▸ WHAT IS NEEDED: In the material below, some lines carry "output". Copy each such line.

▸ DATA SHOWN:
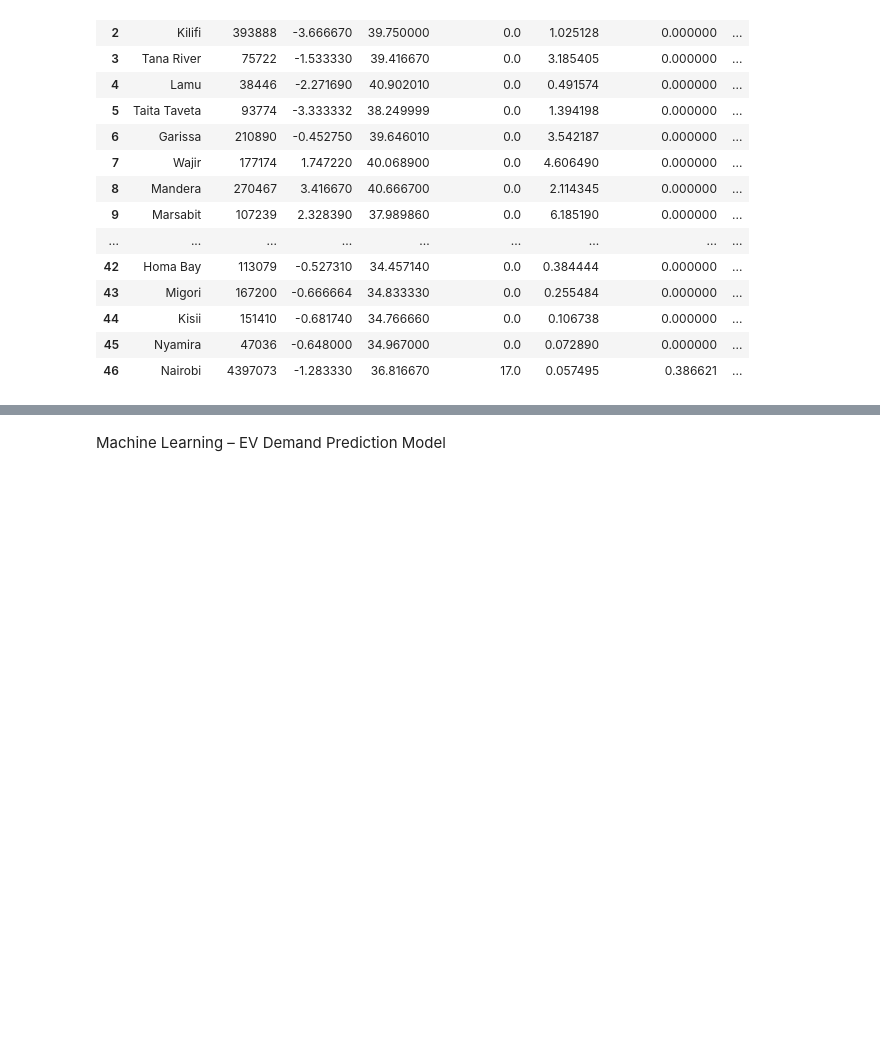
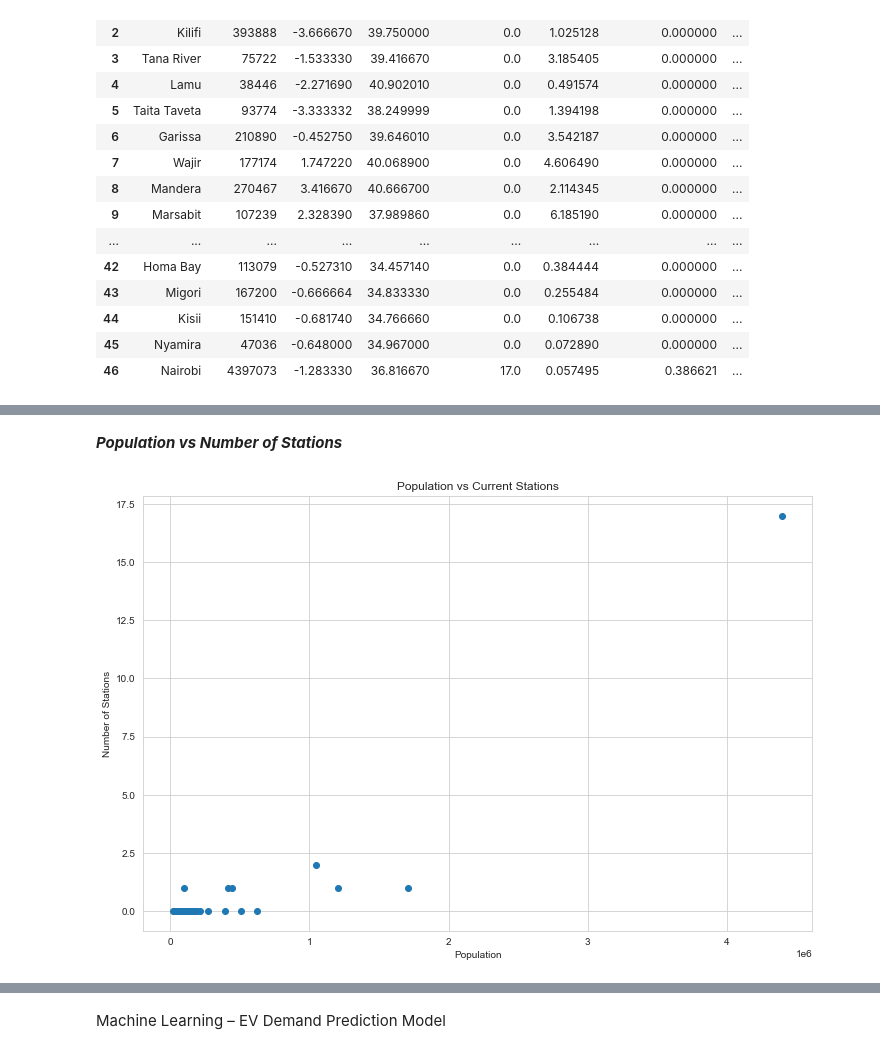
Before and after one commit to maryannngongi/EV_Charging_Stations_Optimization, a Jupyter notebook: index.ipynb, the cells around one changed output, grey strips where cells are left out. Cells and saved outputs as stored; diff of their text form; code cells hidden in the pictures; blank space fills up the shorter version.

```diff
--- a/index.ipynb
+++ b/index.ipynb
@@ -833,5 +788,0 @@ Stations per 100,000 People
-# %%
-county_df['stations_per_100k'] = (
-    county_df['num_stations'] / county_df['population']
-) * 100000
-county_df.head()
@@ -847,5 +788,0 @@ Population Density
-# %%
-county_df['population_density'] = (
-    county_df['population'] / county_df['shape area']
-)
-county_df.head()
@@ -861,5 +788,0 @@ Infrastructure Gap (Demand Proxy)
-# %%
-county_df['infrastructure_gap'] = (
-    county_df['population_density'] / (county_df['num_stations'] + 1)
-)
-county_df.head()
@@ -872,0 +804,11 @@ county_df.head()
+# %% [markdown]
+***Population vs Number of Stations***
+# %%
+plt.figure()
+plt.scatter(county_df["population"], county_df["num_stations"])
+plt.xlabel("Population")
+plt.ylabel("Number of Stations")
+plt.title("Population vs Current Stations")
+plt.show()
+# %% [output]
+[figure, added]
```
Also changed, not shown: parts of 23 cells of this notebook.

▸ ANSWER FOR THIS EXERCISE:
Before and after one commit to maryannngongi/EV_Charging_Stations_Optimization, a Jupyter notebook: index.ipynb, the cells around one changed output, grey strips where cells are left out. Cells and saved outputs as stored; diff of their text form; code cells hidden in the pictures; blank space fills up the shorter version.
+# %% [output]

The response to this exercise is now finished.